Below are records. Copy every line with "opacity" in it.

[Exercise material Boundary: Start]

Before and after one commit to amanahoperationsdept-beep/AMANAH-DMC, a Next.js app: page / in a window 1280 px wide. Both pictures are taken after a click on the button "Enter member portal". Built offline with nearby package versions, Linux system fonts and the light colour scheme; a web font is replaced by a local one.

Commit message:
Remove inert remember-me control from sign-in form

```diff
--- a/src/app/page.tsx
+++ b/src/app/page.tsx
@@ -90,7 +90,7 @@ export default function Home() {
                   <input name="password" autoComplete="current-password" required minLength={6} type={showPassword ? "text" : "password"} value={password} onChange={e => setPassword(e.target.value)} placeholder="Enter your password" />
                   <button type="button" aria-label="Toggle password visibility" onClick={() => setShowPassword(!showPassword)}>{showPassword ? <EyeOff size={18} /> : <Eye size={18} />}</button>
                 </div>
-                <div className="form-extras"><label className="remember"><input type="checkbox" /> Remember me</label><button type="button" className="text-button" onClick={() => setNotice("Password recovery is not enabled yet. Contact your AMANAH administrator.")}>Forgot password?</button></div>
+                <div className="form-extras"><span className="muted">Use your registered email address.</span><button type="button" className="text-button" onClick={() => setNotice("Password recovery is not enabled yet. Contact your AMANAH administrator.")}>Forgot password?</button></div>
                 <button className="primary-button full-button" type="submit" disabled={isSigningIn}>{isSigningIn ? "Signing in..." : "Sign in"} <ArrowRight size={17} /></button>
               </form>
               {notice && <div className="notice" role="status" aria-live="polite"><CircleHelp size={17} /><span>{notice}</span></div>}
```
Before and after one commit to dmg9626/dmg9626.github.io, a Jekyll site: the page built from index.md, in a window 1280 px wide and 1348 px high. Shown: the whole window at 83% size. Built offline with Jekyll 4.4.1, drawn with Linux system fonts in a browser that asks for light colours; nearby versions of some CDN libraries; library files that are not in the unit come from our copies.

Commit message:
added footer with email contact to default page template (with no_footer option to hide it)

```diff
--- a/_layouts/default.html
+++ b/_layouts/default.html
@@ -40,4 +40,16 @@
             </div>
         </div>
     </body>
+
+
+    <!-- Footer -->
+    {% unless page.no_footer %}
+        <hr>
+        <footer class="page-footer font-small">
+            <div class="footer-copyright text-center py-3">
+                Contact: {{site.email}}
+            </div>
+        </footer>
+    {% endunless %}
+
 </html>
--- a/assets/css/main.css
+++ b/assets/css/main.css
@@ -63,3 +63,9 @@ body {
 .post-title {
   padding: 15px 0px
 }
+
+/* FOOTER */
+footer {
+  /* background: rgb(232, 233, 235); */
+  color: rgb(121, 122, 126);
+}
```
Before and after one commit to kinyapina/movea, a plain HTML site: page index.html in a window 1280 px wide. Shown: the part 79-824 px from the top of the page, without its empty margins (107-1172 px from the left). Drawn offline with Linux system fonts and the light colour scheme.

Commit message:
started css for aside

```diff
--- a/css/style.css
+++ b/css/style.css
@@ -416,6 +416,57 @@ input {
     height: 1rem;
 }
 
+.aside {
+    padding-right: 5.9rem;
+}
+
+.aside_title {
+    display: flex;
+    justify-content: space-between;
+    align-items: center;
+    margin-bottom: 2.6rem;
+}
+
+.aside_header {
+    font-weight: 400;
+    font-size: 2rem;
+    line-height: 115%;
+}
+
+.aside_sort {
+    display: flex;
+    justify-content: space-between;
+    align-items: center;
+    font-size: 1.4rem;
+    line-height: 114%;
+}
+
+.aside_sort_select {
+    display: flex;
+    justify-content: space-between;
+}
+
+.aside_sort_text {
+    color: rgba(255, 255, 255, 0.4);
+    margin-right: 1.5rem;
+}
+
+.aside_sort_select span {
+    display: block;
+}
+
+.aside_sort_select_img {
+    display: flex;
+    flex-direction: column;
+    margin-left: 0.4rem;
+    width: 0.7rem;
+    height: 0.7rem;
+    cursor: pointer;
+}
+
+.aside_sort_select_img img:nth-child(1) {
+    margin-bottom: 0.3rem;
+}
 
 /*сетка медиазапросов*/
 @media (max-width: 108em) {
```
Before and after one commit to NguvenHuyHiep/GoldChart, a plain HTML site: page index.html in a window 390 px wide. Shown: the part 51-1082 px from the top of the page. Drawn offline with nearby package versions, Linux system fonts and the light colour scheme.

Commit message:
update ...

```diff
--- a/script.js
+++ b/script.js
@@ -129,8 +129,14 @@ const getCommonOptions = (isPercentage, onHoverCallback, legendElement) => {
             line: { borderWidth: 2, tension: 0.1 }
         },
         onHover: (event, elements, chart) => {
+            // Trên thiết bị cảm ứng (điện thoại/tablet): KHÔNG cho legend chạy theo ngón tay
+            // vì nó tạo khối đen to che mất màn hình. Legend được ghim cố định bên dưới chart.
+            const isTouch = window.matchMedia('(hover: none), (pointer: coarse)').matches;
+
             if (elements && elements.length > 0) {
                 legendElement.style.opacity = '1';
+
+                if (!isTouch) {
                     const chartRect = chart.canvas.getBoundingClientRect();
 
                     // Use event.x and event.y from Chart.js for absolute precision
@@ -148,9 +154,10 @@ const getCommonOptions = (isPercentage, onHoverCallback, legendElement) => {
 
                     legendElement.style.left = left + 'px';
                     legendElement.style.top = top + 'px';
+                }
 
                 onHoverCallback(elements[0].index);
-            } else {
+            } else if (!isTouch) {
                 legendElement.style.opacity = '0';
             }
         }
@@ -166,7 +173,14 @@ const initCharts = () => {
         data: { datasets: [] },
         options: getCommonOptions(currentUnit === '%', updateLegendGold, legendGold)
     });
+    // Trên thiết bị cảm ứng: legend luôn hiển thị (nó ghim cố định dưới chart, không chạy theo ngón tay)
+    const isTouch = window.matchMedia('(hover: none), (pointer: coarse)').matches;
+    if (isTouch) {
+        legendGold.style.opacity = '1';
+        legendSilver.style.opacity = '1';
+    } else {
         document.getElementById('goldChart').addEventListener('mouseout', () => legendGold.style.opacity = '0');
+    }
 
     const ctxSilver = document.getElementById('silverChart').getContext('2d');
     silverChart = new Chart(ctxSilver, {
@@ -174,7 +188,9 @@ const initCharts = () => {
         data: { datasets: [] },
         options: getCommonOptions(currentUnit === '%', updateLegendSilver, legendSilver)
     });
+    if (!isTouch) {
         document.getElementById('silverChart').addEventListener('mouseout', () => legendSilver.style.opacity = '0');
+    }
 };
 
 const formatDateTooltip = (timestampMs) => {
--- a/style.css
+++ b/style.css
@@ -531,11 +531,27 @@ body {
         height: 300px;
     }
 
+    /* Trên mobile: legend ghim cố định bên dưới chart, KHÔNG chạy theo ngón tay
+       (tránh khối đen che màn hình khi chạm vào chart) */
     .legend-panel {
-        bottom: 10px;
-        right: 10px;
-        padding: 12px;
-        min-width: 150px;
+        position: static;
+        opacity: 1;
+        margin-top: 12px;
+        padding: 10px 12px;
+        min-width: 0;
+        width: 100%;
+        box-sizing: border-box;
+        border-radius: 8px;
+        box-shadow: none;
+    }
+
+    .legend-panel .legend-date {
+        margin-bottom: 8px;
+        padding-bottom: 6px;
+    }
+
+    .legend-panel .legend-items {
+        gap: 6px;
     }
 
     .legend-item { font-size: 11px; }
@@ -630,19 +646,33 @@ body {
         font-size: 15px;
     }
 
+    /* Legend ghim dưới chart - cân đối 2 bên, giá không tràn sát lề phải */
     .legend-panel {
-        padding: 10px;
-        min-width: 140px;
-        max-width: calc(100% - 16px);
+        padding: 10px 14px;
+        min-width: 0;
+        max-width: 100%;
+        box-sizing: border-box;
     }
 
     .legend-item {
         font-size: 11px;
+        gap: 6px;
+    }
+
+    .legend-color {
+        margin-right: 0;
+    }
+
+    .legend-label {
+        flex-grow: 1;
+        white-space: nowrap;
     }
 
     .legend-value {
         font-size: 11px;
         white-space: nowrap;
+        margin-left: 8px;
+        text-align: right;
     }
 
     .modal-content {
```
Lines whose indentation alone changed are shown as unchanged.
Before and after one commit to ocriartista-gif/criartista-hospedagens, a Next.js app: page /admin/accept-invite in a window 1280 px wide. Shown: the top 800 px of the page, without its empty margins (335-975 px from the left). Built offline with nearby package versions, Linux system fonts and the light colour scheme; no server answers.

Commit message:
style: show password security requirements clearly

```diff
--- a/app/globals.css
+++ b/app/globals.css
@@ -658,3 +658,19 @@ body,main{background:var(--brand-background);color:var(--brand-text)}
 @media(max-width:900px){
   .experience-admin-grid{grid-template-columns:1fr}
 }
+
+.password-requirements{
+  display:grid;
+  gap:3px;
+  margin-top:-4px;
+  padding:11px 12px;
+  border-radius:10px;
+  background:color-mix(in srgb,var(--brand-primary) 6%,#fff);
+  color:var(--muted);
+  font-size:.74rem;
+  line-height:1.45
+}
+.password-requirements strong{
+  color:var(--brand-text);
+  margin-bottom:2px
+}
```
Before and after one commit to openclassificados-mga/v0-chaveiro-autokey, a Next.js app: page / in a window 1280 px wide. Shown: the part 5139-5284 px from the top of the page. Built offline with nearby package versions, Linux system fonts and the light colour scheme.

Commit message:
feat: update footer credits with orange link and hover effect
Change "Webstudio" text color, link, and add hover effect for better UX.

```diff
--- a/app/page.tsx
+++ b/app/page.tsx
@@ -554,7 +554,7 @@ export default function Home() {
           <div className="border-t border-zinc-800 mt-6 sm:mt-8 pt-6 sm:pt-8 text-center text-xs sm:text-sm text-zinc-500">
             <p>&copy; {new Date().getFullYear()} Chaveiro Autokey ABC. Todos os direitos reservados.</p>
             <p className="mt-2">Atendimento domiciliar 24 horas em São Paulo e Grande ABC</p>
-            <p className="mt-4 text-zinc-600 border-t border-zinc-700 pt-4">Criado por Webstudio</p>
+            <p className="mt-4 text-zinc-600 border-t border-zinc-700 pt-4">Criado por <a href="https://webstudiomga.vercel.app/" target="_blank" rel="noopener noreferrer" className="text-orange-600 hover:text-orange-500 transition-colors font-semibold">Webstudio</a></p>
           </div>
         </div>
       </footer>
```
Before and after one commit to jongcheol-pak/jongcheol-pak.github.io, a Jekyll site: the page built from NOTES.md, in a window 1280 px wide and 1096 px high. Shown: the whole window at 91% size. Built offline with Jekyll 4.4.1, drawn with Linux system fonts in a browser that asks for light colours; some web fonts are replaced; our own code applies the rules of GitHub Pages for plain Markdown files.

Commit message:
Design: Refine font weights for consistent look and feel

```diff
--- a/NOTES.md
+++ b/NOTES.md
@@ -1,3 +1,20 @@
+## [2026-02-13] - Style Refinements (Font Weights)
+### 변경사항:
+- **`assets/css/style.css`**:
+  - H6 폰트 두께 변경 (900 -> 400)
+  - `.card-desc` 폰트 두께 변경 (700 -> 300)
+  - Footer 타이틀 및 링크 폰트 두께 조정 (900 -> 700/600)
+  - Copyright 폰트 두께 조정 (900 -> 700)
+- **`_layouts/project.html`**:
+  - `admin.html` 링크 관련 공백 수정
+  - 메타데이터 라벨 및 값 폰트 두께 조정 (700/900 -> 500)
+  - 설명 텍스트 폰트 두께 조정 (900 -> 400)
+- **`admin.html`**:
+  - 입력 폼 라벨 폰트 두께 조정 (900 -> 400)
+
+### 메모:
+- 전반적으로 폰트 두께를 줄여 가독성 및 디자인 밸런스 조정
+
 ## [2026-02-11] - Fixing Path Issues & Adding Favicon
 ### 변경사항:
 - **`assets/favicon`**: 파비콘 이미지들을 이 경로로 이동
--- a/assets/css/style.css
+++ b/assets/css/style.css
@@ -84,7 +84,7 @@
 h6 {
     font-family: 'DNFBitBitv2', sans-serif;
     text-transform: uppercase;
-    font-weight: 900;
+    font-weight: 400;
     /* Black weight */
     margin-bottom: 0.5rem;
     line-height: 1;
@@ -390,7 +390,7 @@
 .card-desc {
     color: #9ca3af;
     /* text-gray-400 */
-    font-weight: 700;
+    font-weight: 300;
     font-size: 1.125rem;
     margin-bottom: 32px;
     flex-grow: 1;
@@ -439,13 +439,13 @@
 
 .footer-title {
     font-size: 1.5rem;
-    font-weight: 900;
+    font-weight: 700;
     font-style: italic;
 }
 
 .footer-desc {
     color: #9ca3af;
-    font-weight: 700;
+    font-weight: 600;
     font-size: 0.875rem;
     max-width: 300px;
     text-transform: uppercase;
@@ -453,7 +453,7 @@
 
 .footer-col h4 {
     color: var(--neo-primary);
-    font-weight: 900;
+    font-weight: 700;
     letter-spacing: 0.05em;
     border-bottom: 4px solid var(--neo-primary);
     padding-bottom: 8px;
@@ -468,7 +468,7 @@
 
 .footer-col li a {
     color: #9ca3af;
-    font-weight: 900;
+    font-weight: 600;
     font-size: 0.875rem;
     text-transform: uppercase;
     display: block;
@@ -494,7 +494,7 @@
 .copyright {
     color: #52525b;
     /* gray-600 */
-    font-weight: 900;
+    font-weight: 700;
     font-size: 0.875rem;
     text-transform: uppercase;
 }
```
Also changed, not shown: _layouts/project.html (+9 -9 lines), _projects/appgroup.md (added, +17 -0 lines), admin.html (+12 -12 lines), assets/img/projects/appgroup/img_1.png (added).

[Exercise material Boundary: End]

Solved problem.
                 legendElement.style.opacity = '1';
                 legendElement.style.opacity = '0';
+        legendGold.style.opacity = '1';
+        legendSilver.style.opacity = '1';
         document.getElementById('goldChart').addEventListener('mouseout', () => legendGold.style.opacity = '0');
         document.getElementById('silverChart').addEventListener('mouseout', () => legendSilver.style.opacity = '0');
+        opacity: 1;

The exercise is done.